→ Provided entries:
⁂

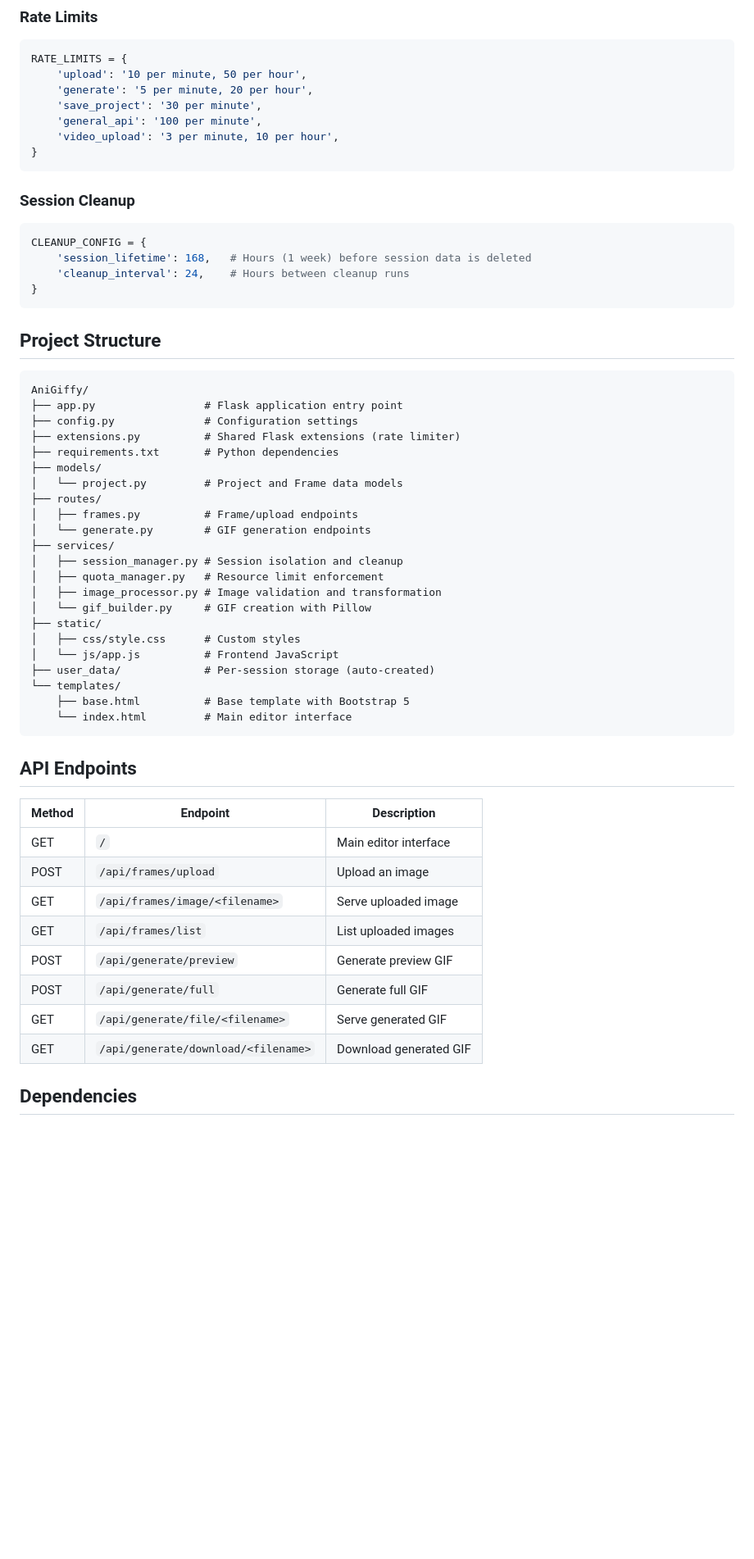
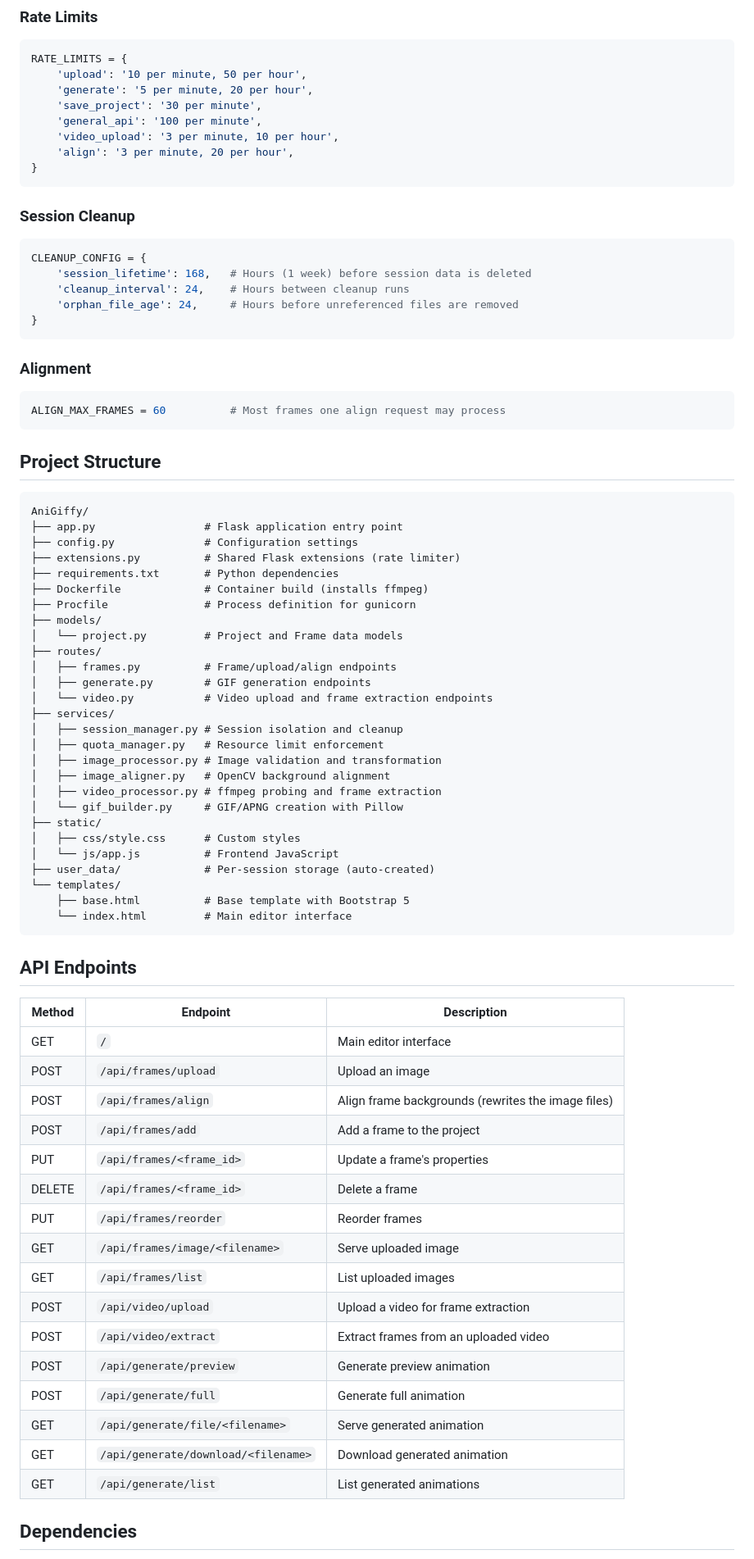
Before and after one commit to cmcguinness/AniGiffy, a Markdown page: README.md, the part around one of its changes. Shown at 82% size. GitHub-like rendering; blank space fills up the shorter version.

````diff
--- a/README.md
+++ b/README.md
@@ -115,6 +128,7 @@ RATE_LIMITS = {
     'save_project': '30 per minute',
     'general_api': '100 per minute',
     'video_upload': '3 per minute, 10 per hour',
+    'align': '3 per minute, 20 per hour',
 }
 ```
 
@@ -124,7 +138,14 @@ RATE_LIMITS = {
 CLEANUP_CONFIG = {
     'session_lifetime': 168,   # Hours (1 week) before session data is deleted
     'cleanup_interval': 24,    # Hours between cleanup runs
+    'orphan_file_age': 24,     # Hours before unreferenced files are removed
 }
+```
+
+### Alignment
+
+```python
+ALIGN_MAX_FRAMES = 60          # Most frames one align request may process
 ```
 
 ## Project Structure
@@ -135,16 +156,21 @@ AniGiffy/
 ├── config.py              # Configuration settings
 ├── extensions.py          # Shared Flask extensions (rate limiter)
 ├── requirements.txt       # Python dependencies
+├── Dockerfile             # Container build (installs ffmpeg)
+├── Procfile               # Process definition for gunicorn
 ├── models/
 │   └── project.py         # Project and Frame data models
 ├── routes/
-│   ├── frames.py          # Frame/upload endpoints
-│   └── generate.py        # GIF generation endpoints
+│   ├── frames.py          # Frame/upload/align endpoints
+│   ├── generate.py        # GIF generation endpoints
+│   └── video.py           # Video upload and frame extraction endpoints
 ├── services/
 │   ├── session_manager.py # Session isolation and cleanup
 │   ├── quota_manager.py   # Resource limit enforcement
 │   ├── image_processor.py # Image validation and transformation
-│   └── gif_builder.py     # GIF creation with Pillow
+│   ├── image_aligner.py   # OpenCV background alignment
+│   ├── video_processor.py # ffmpeg probing and frame extraction
+│   └── gif_builder.py     # GIF/APNG creation with Pillow
 ├── static/
 │   ├── css/style.css      # Custom styles
 │   └── js/app.js          # Frontend JavaScript
@@ -160,12 +186,20 @@ AniGiffy/
 |--------|----------|-------------|
 | GET | `/` | Main editor interface |
 | POST | `/api/frames/upload` | Upload an image |
+| POST | `/api/frames/align` | Align frame backgrounds (rewrites the image files) |
+| POST | `/api/frames/add` | Add a frame to the project |
+| PUT | `/api/frames/<frame_id>` | Update a frame's properties |
+| DELETE | `/api/frames/<frame_id>` | Delete a frame |
+| PUT | `/api/frames/reorder` | Reorder frames |
 | GET | `/api/frames/image/<filename>` | Serve uploaded image |
 | GET | `/api/frames/list` | List uploaded images |
-| POST | `/api/generate/preview` | Generate preview GIF |
-| POST | `/api/generate/full` | Generate full GIF |
-| GET | `/api/generate/file/<filename>` | Serve generated GIF |
-| GET | `/api/generate/download/<filename>` | Download generated GIF |
+| POST | `/api/video/upload` | Upload a video for frame extraction |
+| POST | `/api/video/extract` | Extract frames from an uploaded video |
+| POST | `/api/generate/preview` | Generate preview animation |
+| POST | `/api/generate/full` | Generate full animation |
+| GET | `/api/generate/file/<filename>` | Serve generated animation |
+| GET | `/api/generate/download/<filename>` | Download generated animation |
+| GET | `/api/generate/list` | List generated animations |
 
 ## Dependencies
 
````
Also changed, not shown: other parts of README.md (+31 -12 lines), CLAUDE.md (+15 -9 lines).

⁂

→ Problem to work on: Your job is to reproduce the material exactly. Keep pictures out of it.

→ Answer for this exercise:
Before and after one commit to cmcguinness/AniGiffy, a Markdown page: README.md, the part around one of its changes. Shown at 82% size. GitHub-like rendering; blank space fills up the shorter version.

````diff
--- a/README.md
+++ b/README.md
@@ -115,6 +128,7 @@ RATE_LIMITS = {
     'save_project': '30 per minute',
     'general_api': '100 per minute',
     'video_upload': '3 per minute, 10 per hour',
+    'align': '3 per minute, 20 per hour',
 }
 ```
 
@@ -124,7 +138,14 @@ RATE_LIMITS = {
 CLEANUP_CONFIG = {
     'session_lifetime': 168,   # Hours (1 week) before session data is deleted
     'cleanup_interval': 24,    # Hours between cleanup runs
+    'orphan_file_age': 24,     # Hours before unreferenced files are removed
 }
+```
+
+### Alignment
+
+```python
+ALIGN_MAX_FRAMES = 60          # Most frames one align request may process
 ```
 
 ## Project Structure
@@ -135,16 +156,21 @@ AniGiffy/
 ├── config.py              # Configuration settings
 ├── extensions.py          # Shared Flask extensions (rate limiter)
 ├── requirements.txt       # Python dependencies
+├── Dockerfile             # Container build (installs ffmpeg)
+├── Procfile               # Process definition for gunicorn
 ├── models/
 │   └── project.py         # Project and Frame data models
 ├── routes/
-│   ├── frames.py          # Frame/upload endpoints
-│   └── generate.py        # GIF generation endpoints
+│   ├── frames.py          # Frame/upload/align endpoints
+│   ├── generate.py        # GIF generation endpoints
+│   └── video.py           # Video upload and frame extraction endpoints
 ├── services/
 │   ├── session_manager.py # Session isolation and cleanup
 │   ├── quota_manager.py   # Resource limit enforcement
 │   ├── image_processor.py # Image validation and transformation
-│   └── gif_builder.py     # GIF creation with Pillow
+│   ├── image_aligner.py   # OpenCV background alignment
+│   ├── video_processor.py # ffmpeg probing and frame extraction
+│   └── gif_builder.py     # GIF/APNG creation with Pillow
 ├── static/
 │   ├── css/style.css      # Custom styles
 │   └── js/app.js          # Frontend JavaScript
@@ -160,12 +186,20 @@ AniGiffy/
 |--------|----------|-------------|
 | GET | `/` | Main editor interface |
 | POST | `/api/frames/upload` | Upload an image |
+| POST | `/api/frames/align` | Align frame backgrounds (rewrites the image files) |
+| POST | `/api/frames/add` | Add a frame to the project |
+| PUT | `/api/frames/<frame_id>` | Update a frame's properties |
+| DELETE | `/api/frames/<frame_id>` | Delete a frame |
+| PUT | `/api/frames/reorder` | Reorder frames |
 | GET | `/api/frames/image/<filename>` | Serve uploaded image |
 | GET | `/api/frames/list` | List uploaded images |
-| POST | `/api/generate/preview` | Generate preview GIF |
-| POST | `/api/generate/full` | Generate full GIF |
-| GET | `/api/generate/file/<filename>` | Serve generated GIF |
-| GET | `/api/generate/download/<filename>` | Download generated GIF |
+| POST | `/api/video/upload` | Upload a video for frame extraction |
+| POST | `/api/video/extract` | Extract frames from an uploaded video |
+| POST | `/api/generate/preview` | Generate preview animation |
+| POST | `/api/generate/full` | Generate full animation |
+| GET | `/api/generate/file/<filename>` | Serve generated animation |
+| GET | `/api/generate/download/<filename>` | Download generated animation |
+| GET | `/api/generate/list` | List generated animations |
 
 ## Dependencies
 
````
Also changed, not shown: other parts of README.md (+31 -12 lines), CLAUDE.md (+15 -9 lines).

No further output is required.